Democracy’s Watchdog
Preview the lesson below, then register for free to access the entire lesson or assign it to students.​
Average Duration
60+ Minutes
Difficulty Level
Lesson Host
Wesley Lowery
of 60 in 6 on Quibi (formerly a reporter at The Washington Post)

Learn about the historic watchdog role that a free press has played in the United States by exploring a collection of investigative reports spanning more than a century.

News literacy topics

A free press; Investigative journalism/watchdog role; Standards of quality journalism; The First Amendment

Learning objectives

  • I can explore five iconic examples of investigative journalism and determine the impact of each.
  • I can explain the “watchdog role” of the press and describe its importance.

Essential questions

  • In what ways can a free press act like a watchdog on behalf of the public?
  • What are some of the most important examples of watchdog journalism in American history?
  • In what ways can investigative journalism bring about social or political change?


“In the United States, our shared freedoms occasionally come under attack. We, as journalists, have a responsibility to investigate and report any attempts by those in power to take away or limit those freedoms.

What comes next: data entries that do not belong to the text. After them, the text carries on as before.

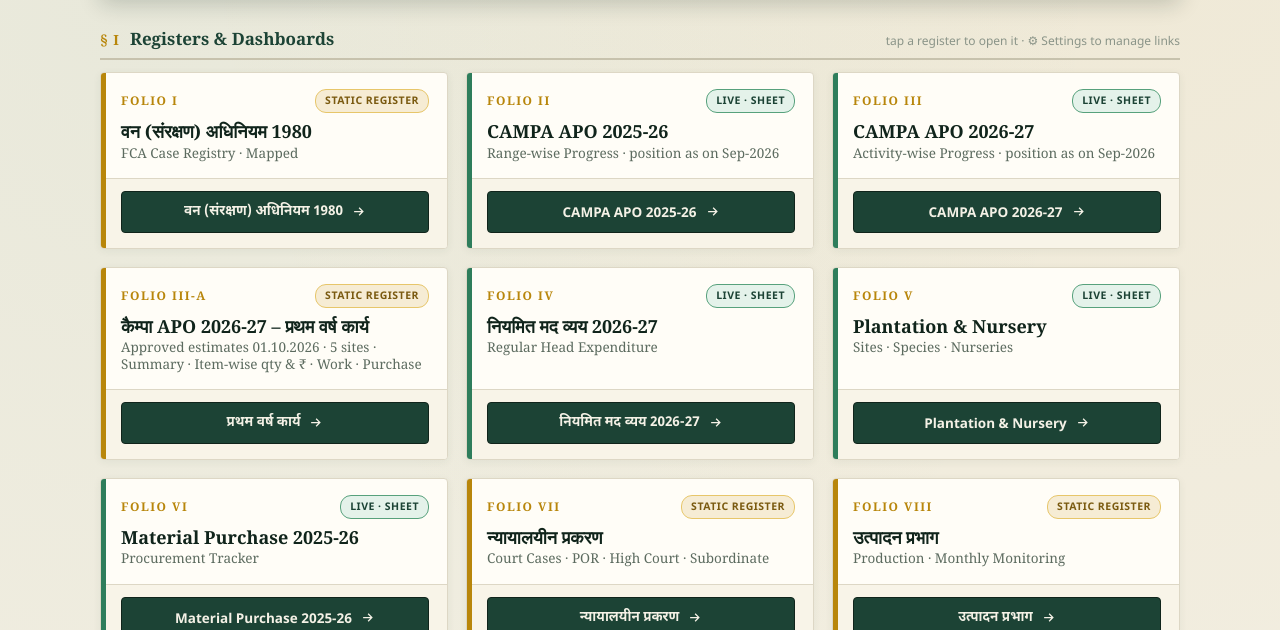
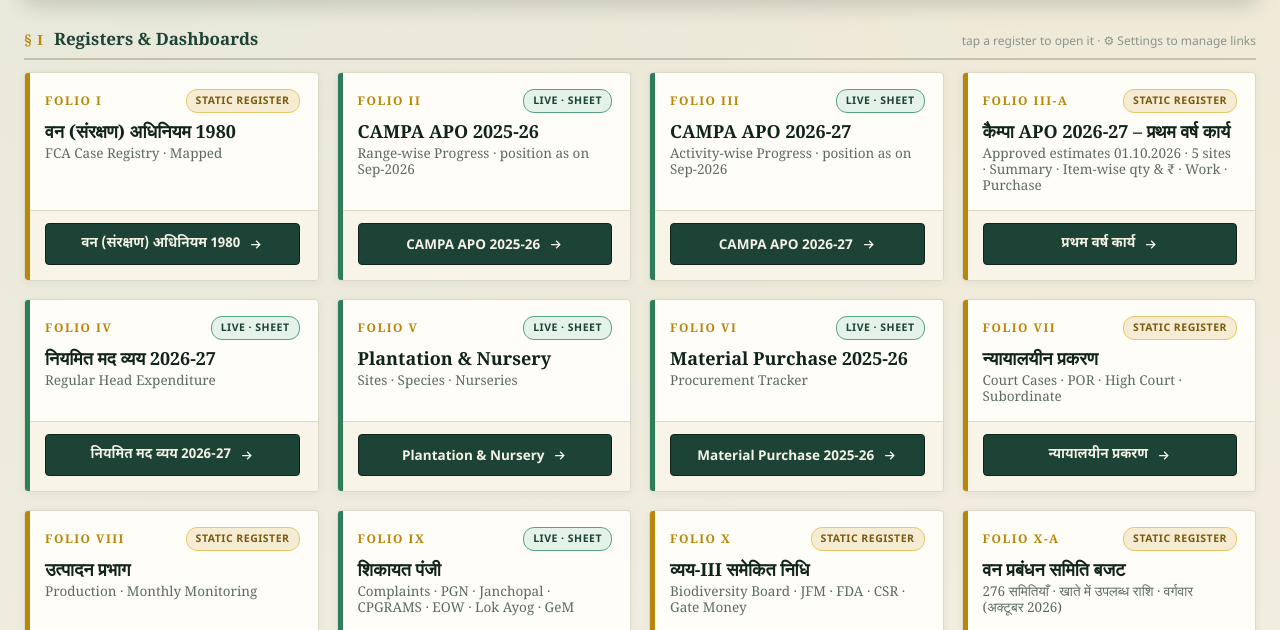
Before and after one commit to ashishkhelwar/Raigarh-Van-Mandal-Dashboard, a plain HTML site: page index.html in a window 1280 px wide. Shown: the part 192-822 px from the top of the page. Drawn offline with Linux system fonts and the light colour scheme.

Commit message:
Hub: 4-column card grid, wider page; add Folio X-A JFM committee budget card (deep link to tab)
Co-Authored-By: Claude Opus 5.5 <noreply@anthropic.com>

```diff
--- a/index.html
+++ b/index.html
@@ -31,7 +31,7 @@ body{
     radial-gradient(circle at 12% 8%, rgba(46,125,91,.05), transparent 42%),
     radial-gradient(circle at 88% 4%, rgba(184,134,11,.05), transparent 40%);
 }
-.wrap{max-width:1120px; margin:0 auto; padding:22px 20px 60px}
+.wrap{max-width:1480px; margin:0 auto; padding:22px 24px 60px}
 a{color:var(--forest); text-decoration:none}
 a:hover{text-decoration:underline}
 .deva{font-family:var(--deva)}
@@ -135,7 +135,14 @@ a:hover{text-decoration:underline}
 .sec-h .hint{margin-left:auto; font-family:var(--sans); font-size:12px; font-weight:400; color:var(--ink-faint)}
 
 /* ---------- Register cards ---------- */
-.cards{display:grid; grid-template-columns:repeat(auto-fill,minmax(330px,1fr)); gap:var(--gap)}
+.cards{display:grid; grid-template-columns:repeat(4,minmax(0,1fr)); gap:var(--gap)}
+@media (max-width:1180px){ .cards{grid-template-columns:repeat(3,minmax(0,1fr))} }
+@media (max-width:880px){ .cards{grid-template-columns:repeat(2,minmax(0,1fr))} }
+.card-body{padding:14px 16px 12px 18px}
+.card h3{font-size:16.5px}
+.card h3 .hi{font-size:12.5px}
+.card-foot{padding:10px 14px 12px 18px}
+.open{font-size:13px; padding:9px 10px}
 .card{
   background:var(--surface); border:1px solid var(--rule);
   border-radius:var(--radius); display:flex; flex-direction:column;
@@ -503,6 +510,17 @@ addEventListener("scroll",u,{passive:true});addEventListener("resize",u);u()});<
       <div class="card-foot"><a class="open" data-open="vyay3" target="_blank" rel="noopener"><span class="deva">व्यय-III समेकित निधि</span> <svg width="15" height="15" viewBox="0 0 24 24" fill="none" stroke="currentColor" stroke-width="2"><path d="M5 12h14M13 6l6 6-6 6"/></svg></a></div>
     </article>
 
+    <!-- 10A · JFM committee budget -->
+    <article class="card" data-kind="static" data-reg="jfmbal"
+      data-search="jfm समिति बजट वन प्रबंधन समिति खाता शेष राशि balance budget लाभांश सुरक्षा कार्य ब्याज committee account 276 समितियाँ वर्गवार 10 लाख 20 लाख 30 लाख">
+      <div class="spine"></div>
+      <div class="card-body">
+        <div class="folio"><span class="no">Folio X-A</span><span class="badge static">Static register</span></div>
+        <h3 class="deva">वन प्रबंधन समिति बजट<span class="hi">276 समितियाँ · खाते में उपलब्ध राशि · वर्गवार (अक्टूबर 2026)</span></h3>
+      </div>
+      <div class="card-foot"><a class="open" data-open="jfmbal" target="_blank" rel="noopener"><span class="deva">समिति बजट</span> <svg width="15" height="15" viewBox="0 0 24 24" fill="none" stroke="currentColor" stroke-width="2"><path d="M5 12h14M13 6l6 6-6 6"/></svg></a></div>
+    </article>
+
     <!-- 11 · Nursery management & monitoring -->
     <article class="card" data-kind="static" data-reg="nursery"
       data-search="nursery रोपणी निगरानी प्रबंधन campa कैम्पा vb-g ram g वी.बी.-जी राम जी मनरेगा plant stock पौधा स्टॉक भंडार store muster मस्टर मजदूरी inspection निरीक्षण gem सामग्री क्रय स्थिति material purchase bhelwatikra भेलवाटिकरा kuru कुरू chuhkimar चुहकीमार">
@@ -652,6 +670,7 @@ const REGISTER_LINKS = {
   production: "./production.html",
   shikayat:   "./shikayat.html",
   vyay3:      "./expenditure-iii.html",
+  jfmbal:     "./expenditure-iii.html#jfmbal",
   nursery:    "./nursery-monitoring.html",
   project:    ""   /* Project Preparation — not built yet */
 };
@@ -660,7 +679,7 @@ const REGISTER_LINKS = {
 const REG_NAMES = {
   fca:"FCA Diversion Cases", campa25:"CAMPA APO 2025-26", campa26:"CAMPA APO 2026-27", campa26w:"CAMPA APO 2026-27 – प्रथम वर्ष कार्य",
   regular:"Regular Head व्यय", plantation:"Plantation & Nursery",
-  material:"Material Purchase", court:"Court Cases", production:"Production", shikayat:"शिकायत पंजी", vyay3:"व्यय-III समेकित निधि", nursery:"रोपणी निगरानी", project:"Project Preparation"
+  material:"Material Purchase", court:"Court Cases", production:"Production", shikayat:"शिकायत पंजी", vyay3:"व्यय-III समेकित निधि", jfmbal:"वन प्रबंधन समिति बजट", nursery:"रोपणी निगरानी", project:"Project Preparation"
 };
 
 (function(){
```
Also changed, not shown: expenditure-iii.html (+1 -0 lines).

This is the essence of the watchdog role. Sometimes, this means exposing wrongdoing by government officials. And other times, it’s about uncovering illegal or unethical practices by large corporations. It can even involve a news service exposing deceitful or harmful practices at another news organization. In many cases, investigative reporting requires tracking down information that someone is actively trying to hide. Sometimes, it takes a team of reporters years to gather and verify information before their stories see the light of day. The motto here at The Washington Post is ‘Democracy dies in darkness’ because without journalists shining a light on corruption, waste and abuse, the American people would be kept largely in the dark. They wouldn’t have the information they need to make informed decisions that hold powerful people and organizations accountable for their actions.”